*Exercise instructions*
Count every line that includes the string "report" in the entries that follow. Nothing besides the number is needed.

*Available data*
::::

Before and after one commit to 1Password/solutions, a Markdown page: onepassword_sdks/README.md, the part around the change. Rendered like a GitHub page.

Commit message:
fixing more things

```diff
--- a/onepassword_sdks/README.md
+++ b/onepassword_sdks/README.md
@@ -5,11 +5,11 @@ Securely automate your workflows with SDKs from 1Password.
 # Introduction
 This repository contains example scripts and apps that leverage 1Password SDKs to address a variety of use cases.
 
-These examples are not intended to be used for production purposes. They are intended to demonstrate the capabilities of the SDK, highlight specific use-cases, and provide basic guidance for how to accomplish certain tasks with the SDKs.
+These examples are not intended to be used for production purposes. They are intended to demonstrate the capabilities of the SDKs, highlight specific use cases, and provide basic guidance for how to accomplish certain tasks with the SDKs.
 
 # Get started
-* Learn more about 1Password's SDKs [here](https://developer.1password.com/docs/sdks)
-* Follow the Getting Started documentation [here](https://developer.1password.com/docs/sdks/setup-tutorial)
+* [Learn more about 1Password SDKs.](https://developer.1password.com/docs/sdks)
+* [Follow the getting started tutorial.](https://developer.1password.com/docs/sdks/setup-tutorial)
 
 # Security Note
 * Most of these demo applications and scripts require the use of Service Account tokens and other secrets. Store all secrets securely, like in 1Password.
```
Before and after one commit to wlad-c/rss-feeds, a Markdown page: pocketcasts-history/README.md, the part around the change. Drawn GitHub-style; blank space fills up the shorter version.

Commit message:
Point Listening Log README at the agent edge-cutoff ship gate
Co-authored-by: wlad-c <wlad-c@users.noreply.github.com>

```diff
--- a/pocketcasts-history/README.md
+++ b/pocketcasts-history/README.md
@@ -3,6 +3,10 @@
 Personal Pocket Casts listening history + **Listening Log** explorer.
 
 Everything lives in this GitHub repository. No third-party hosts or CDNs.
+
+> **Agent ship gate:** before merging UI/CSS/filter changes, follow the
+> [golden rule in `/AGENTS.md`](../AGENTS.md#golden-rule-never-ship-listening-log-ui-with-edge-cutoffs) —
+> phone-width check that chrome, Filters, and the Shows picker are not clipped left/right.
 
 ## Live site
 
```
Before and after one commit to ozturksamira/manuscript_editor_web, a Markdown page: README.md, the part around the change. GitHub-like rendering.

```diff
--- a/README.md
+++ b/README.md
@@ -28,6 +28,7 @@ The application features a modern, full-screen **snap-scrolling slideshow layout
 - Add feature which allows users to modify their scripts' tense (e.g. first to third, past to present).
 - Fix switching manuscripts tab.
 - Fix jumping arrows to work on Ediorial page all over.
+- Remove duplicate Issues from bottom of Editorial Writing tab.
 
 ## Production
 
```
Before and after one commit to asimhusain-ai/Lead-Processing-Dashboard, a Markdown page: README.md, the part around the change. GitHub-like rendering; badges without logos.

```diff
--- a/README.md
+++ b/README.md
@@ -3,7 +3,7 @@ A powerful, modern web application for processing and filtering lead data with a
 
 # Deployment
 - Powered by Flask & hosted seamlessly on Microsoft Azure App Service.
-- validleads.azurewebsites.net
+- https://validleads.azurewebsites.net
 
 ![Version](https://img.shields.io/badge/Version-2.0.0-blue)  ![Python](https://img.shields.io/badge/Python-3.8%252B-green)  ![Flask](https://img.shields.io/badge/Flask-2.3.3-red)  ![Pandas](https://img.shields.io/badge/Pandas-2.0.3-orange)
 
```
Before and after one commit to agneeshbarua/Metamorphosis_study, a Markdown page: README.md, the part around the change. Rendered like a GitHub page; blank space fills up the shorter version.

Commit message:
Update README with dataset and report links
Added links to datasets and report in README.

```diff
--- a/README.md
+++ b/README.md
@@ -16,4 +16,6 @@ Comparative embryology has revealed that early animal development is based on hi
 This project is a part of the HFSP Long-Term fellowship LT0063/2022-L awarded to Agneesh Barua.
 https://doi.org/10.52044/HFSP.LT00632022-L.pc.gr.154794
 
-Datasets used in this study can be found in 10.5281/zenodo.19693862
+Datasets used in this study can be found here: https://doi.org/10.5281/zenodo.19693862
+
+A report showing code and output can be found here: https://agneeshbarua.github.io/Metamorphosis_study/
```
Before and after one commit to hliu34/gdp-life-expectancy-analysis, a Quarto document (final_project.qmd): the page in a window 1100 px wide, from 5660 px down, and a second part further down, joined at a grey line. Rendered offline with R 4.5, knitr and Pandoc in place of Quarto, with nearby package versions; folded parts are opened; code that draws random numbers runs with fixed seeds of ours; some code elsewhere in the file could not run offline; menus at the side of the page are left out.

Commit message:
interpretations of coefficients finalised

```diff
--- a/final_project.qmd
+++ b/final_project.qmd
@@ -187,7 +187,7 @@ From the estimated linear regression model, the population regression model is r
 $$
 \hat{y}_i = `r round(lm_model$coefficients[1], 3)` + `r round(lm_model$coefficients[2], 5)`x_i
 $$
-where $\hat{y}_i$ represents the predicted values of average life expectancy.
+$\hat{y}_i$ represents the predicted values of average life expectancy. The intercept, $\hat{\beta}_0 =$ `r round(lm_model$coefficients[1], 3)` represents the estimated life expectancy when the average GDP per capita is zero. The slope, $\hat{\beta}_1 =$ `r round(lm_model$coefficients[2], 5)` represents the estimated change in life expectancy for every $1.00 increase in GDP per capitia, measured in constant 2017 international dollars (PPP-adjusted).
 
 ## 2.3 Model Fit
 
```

::::

*Your response*
3